Importantly an analysis of 38 patients at the end of a five-day FMD cycle showed a significant decrease of circulating immunosuppressive myeloid subpopulations and an increase of activated CD8+ T cells. Both of these effects occurred independently of concomitant antitumor therapies, and were also seen in a small group of healthy volunteers. “Interestingly, the observed modifications in myeloid sub-populations were similar in patients undergoing the FMD in combination with ChT or with other standard antitumor therapies,” the investigators further commented.
The interim analysis of the DigesT trial also revealed a significant increase in tumor-infiltrating CD8+ T cells, among other changes, indicating a functional switch toward an antitumor immune microenvironment following FMD. “IHC analysis revealed a statistically significant increment of tumor-infiltrating CD8+ T cells in post-FMD surgical tumor samples when compared to pre-FMD tumor biopsies,” the team commented.
To investigate the functional relevance of FMD-induced changes in tumor-infiltrating immune cell populations, the team also used RNA-seq technology to evaluate any modulation of immune transcriptomic signatures that have prognostic relevance, or are associated with the functional status of tumor-infiltrating immune cells. “Overall, the FMD induced profound changes of intratumor transcriptional programs,” they wrote. “Single gene level analysis revealed a dramatic increase in the expression of several immune-related genes … Notably, the interferon gamma (IFNγ) activating signature (IFNG.GS), which is selectively activated in tumor-infiltrating immune cells and is associated with favorable clinical outcomes, was enriched in post-FMD tumor samples …”.
Further analysis showed that the FMD induced an enrichment of 13 immune-related gene expression signatures (including IFNG.GS) previously associated with favorable prognosis in cancer patients, including BC patients.” The authors pointed out that desirable immunomodulatory effects induced by the experimental dietary regimen were observed both at the systemic and at the tumor level, indicating a coherent immune response that originates in the blood and then propagates to the tumor.

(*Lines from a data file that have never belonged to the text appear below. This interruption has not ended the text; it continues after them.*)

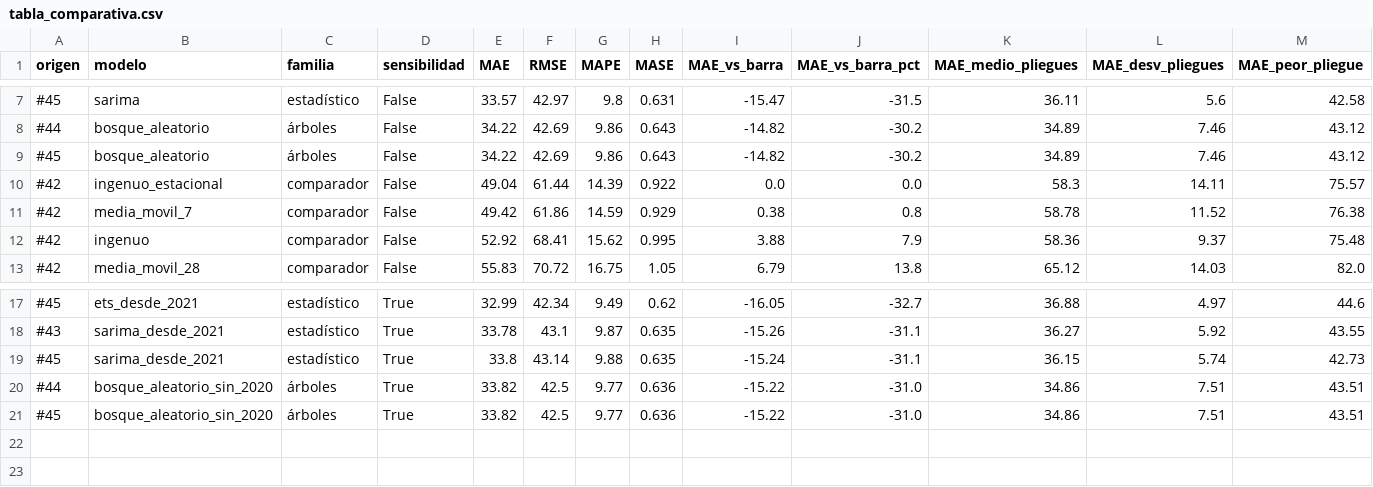
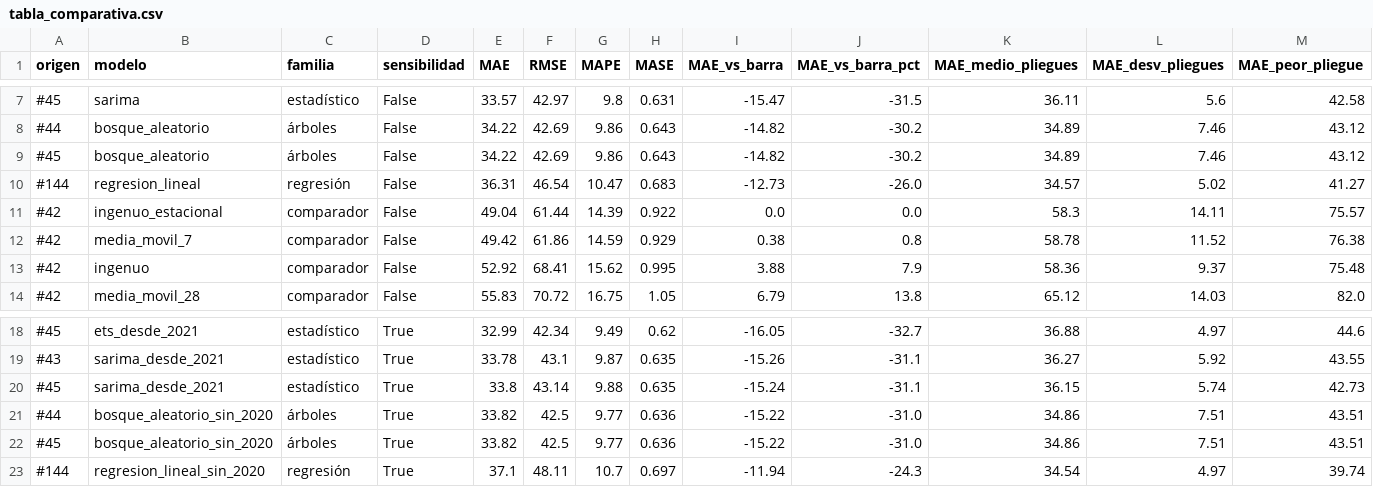
Before and after one commit to SarAlbN1/AD-DelitosBog, a CSV file: outputs/modelado/comparacion/tabla_comparativa.csv, drawn as a sheet; only a part is shown, gaps mark what is left out; rows hold the shown columns only; the diff names each change by its address in the sheet, - before the commit and + after, or states it on an @@ line.

```diff
--- a/outputs/modelado/comparacion/tabla_comparativa.csv
+++ b/outputs/modelado/comparacion/tabla_comparativa.csv
+row 10: #144 | regresion_lineal | regresión | False | 36.31 | 46.54 | 10.47 | 0.683 | -12.73 | -26.0 | 34.57 | 5.02 | 41.27
+row 23: #144 | regresion_lineal_sin_2020 | regresión | True | 37.1 | 48.11 | 10.7 | 0.697 | -11.94 | -24.3 | 34.54 | 4.97 | 39.74
```
Also changed, not shown: outputs/modelado/comparacion/diebold_mariano_entre_modelos.csv, outputs/modelado/comparacion/errores_por_periodo.csv, 10 other files.
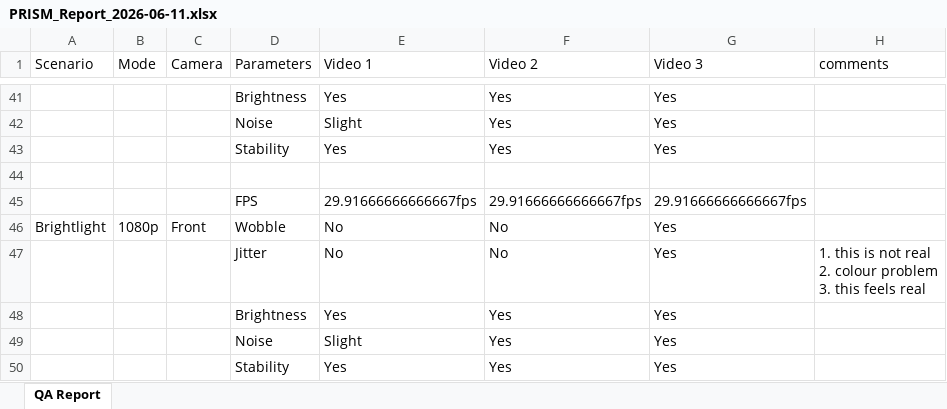
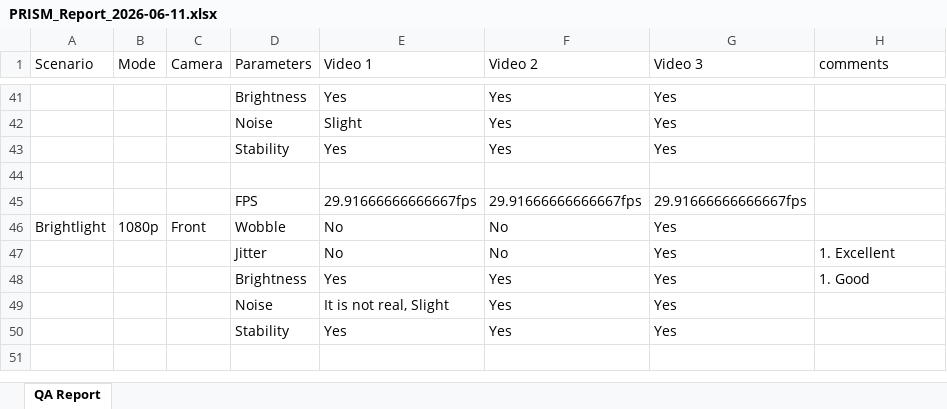
Before and after one commit to TMChub/spp, an Excel workbook: reports/PRISM_Report_2026-06-11.xlsx, sheet QA Report, drawn as a sheet; only a part is shown, gaps mark what is left out; values as stored, in another font and other column widths than the file's, no borders; ↵ is a line break in a cell; the diff names each change by its address in the sheet, - before the commit and + after, or states it on an @@ line.

Commit message:
Add QA report PRISM_Report_2026-06-11.xlsx

```diff
--- a/reports/PRISM_Report_2026-06-11.xlsx (sheet QA Report)
+++ b/reports/PRISM_Report_2026-06-11.xlsx (sheet QA Report)
-H47 (comments): 1. this is not real ↵ 2. colour problem ↵ 3. this feels real
+H47 (comments): 1. Excellent
-H48 (comments): (empty)
+H48 (comments): 1. Good
-E49 (Video 1): Slight
+E49 (Video 1): It is not real, Slight
```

The main limitation of the study was that it did not allow the researchers to draw conclusions on the antitumor efficacy of calorie restriction because it enrolled a heterogeneous cohort of patients with different tumor types and different concomitant anticancer therapies. This precluded a complete assessment of the therapeutic impact of calorie restriction in patients.
Nevertheless, as Rivoltini stated, “Severe calorie restriction generated a metabolic ‘shock’ that activated several populations of immune cells that could boost the antitumor activity of standard antineoplastic treatments.” The authors concluded, “We have shown that a severely calorie-restricted, low-carbohydrate, low-protein, five-day dietary regimen that mimics fasting is safe and feasible when repeated every 21–28 days in combination with standard antitumor treatments, and it reshapes systemic metabolism and antitumor immunity in cancer patients.”
The authors have recently initiated new clinical trials, including the BREAKFAST trial, to investigate the antitumor effects of the FMD approach in cancer patients. These studies should further help scientists understand if the metabolic and immunological effects induced by calorie restriction have clinically relevant consequences improving the efficacy of antineoplastic therapies and prolonging the life expectancy of cancer patients.